Material provided –
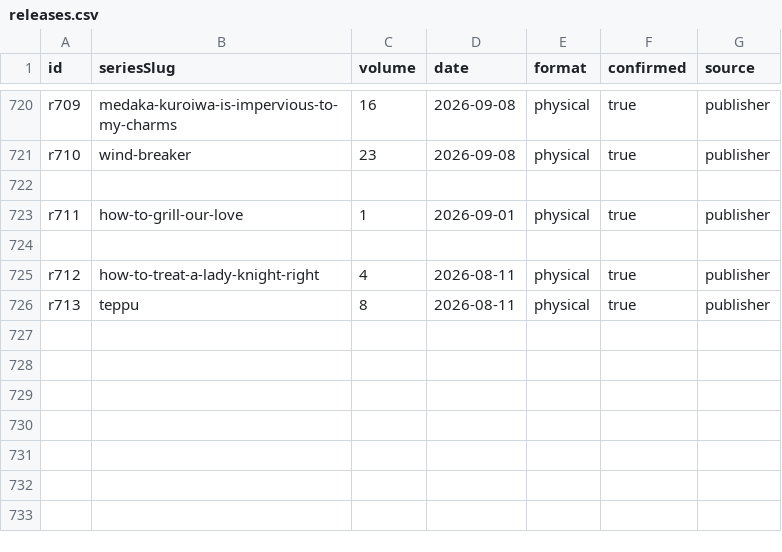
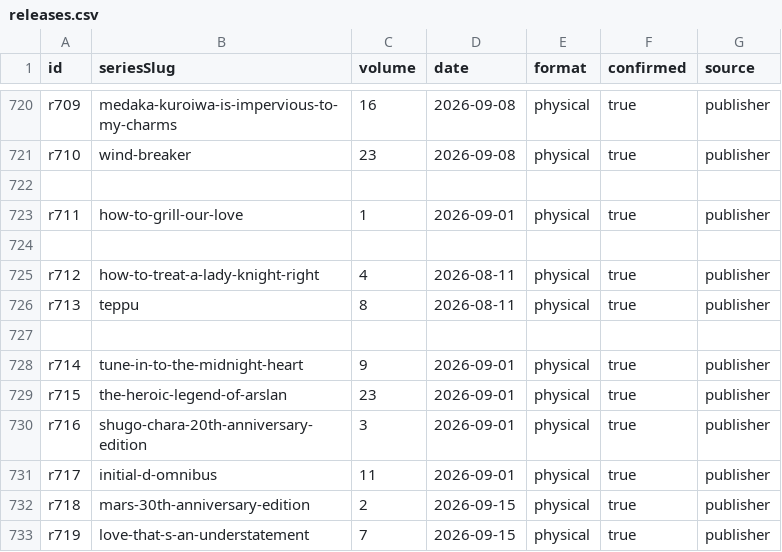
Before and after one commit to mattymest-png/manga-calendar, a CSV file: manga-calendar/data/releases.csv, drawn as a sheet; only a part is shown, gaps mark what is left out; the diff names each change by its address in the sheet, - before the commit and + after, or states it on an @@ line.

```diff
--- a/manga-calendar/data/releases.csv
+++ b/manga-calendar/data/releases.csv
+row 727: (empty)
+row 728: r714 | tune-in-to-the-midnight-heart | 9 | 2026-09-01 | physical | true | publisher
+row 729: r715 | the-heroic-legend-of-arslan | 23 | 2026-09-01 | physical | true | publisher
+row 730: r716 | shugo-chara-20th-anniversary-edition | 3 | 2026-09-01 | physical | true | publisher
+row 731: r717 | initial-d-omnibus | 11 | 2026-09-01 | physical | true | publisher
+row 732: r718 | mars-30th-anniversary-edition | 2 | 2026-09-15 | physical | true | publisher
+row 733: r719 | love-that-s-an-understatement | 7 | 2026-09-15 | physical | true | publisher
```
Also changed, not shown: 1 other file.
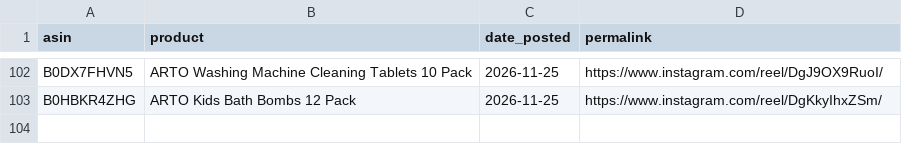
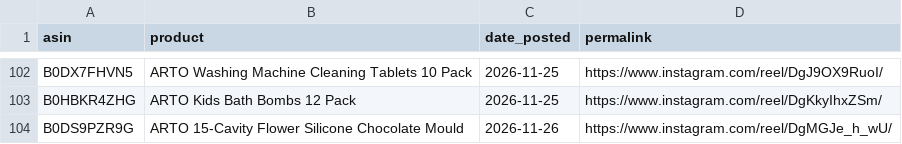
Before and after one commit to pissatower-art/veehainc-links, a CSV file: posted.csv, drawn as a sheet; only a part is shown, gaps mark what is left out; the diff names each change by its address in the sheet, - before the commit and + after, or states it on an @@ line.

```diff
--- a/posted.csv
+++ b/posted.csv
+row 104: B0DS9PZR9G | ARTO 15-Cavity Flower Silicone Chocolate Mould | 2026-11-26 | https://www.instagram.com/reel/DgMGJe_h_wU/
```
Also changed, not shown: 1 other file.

...

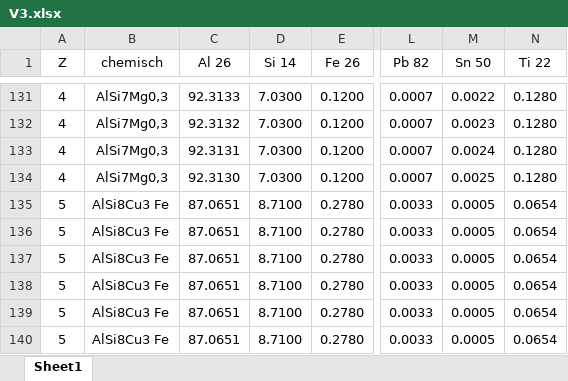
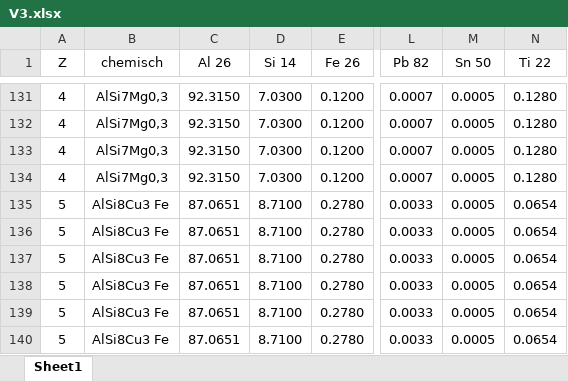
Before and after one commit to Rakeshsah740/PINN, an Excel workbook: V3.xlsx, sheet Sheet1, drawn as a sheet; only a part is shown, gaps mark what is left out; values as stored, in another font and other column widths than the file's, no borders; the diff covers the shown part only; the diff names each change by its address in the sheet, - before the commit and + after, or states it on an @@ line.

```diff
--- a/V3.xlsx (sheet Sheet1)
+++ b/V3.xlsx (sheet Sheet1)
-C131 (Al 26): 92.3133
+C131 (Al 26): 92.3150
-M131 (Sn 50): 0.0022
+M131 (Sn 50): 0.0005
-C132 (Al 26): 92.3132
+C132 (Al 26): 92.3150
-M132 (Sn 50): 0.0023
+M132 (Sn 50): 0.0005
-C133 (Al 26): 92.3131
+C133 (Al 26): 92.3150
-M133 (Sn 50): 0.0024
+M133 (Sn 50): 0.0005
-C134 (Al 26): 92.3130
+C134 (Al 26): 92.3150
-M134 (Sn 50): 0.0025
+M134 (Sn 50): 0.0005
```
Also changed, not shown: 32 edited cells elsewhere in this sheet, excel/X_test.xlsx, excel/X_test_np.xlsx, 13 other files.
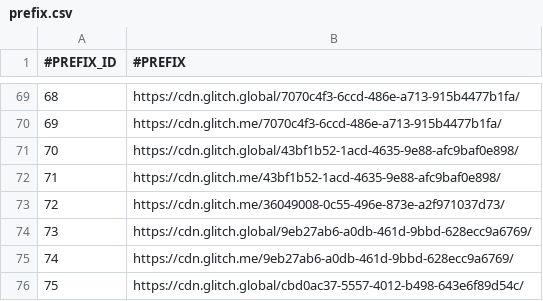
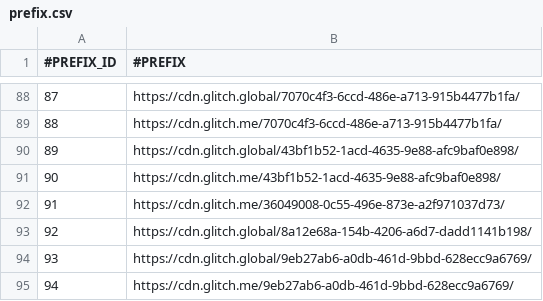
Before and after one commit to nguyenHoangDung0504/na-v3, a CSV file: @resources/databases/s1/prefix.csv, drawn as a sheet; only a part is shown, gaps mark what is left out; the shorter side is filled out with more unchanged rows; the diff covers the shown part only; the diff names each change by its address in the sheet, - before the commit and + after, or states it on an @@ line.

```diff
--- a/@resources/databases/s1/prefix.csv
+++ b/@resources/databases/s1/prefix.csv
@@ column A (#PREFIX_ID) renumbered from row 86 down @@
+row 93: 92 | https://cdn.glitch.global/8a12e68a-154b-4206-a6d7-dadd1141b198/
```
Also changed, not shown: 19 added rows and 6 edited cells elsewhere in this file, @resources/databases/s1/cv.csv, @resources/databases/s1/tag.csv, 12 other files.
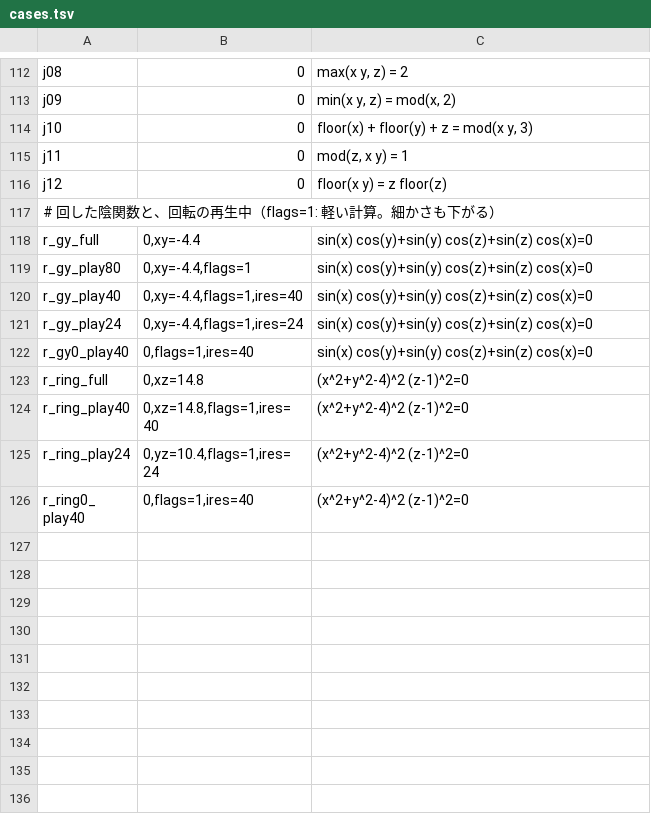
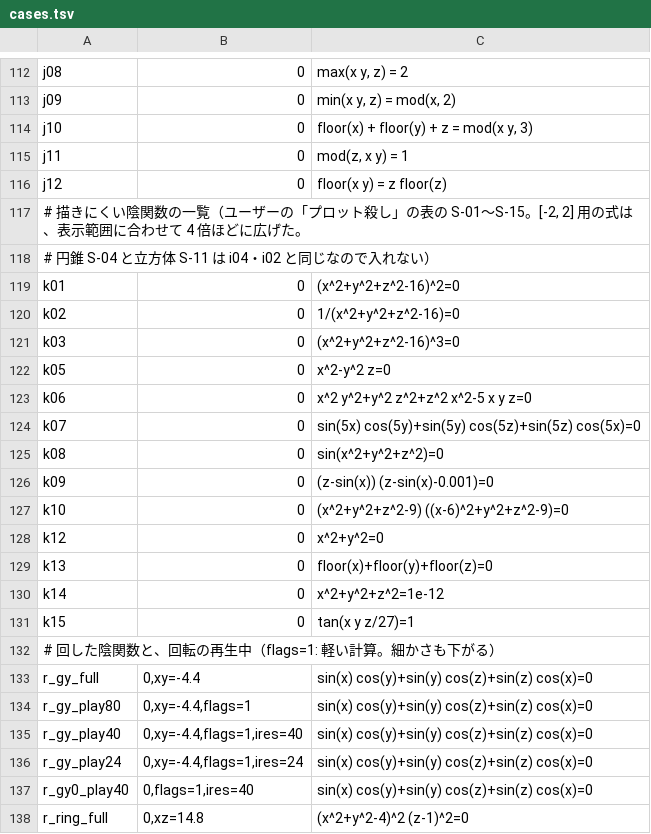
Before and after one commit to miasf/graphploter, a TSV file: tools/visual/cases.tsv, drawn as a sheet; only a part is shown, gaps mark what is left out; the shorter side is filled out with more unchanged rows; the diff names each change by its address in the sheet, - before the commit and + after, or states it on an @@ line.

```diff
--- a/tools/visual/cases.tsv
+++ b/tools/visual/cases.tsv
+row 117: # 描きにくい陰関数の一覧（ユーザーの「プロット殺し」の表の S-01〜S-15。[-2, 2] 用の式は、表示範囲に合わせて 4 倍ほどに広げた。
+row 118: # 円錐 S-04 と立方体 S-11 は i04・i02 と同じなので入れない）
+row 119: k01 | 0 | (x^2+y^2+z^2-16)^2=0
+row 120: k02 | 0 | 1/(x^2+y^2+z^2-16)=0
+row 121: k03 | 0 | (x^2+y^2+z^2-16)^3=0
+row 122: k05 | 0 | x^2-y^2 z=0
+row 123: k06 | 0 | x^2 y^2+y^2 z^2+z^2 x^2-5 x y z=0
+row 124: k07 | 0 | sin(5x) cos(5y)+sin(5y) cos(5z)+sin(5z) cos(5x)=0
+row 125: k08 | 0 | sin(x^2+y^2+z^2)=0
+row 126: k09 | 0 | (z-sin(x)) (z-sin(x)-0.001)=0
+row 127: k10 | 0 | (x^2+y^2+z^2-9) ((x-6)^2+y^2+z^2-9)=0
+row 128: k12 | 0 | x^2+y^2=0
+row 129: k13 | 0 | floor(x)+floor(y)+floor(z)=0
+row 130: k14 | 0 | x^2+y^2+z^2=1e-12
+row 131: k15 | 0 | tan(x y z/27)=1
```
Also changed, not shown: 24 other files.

What to work on – Find the word "physical" in the data and copy out each line where it turns up.

Exercise result –
+row 728: r714 | tune-in-to-the-midnight-heart | 9 | 2026-09-01 | physical | true | publisher
+row 729: r715 | the-heroic-legend-of-arslan | 23 | 2026-09-01 | physical | true | publisher
+row 730: r716 | shugo-chara-20th-anniversary-edition | 3 | 2026-09-01 | physical | true | publisher
+row 731: r717 | initial-d-omnibus | 11 | 2026-09-01 | physical | true | publisher
+row 732: r718 | mars-30th-anniversary-edition | 2 | 2026-09-15 | physical | true | publisher
+row 733: r719 | love-that-s-an-understatement | 7 | 2026-09-15 | physical | true | publisher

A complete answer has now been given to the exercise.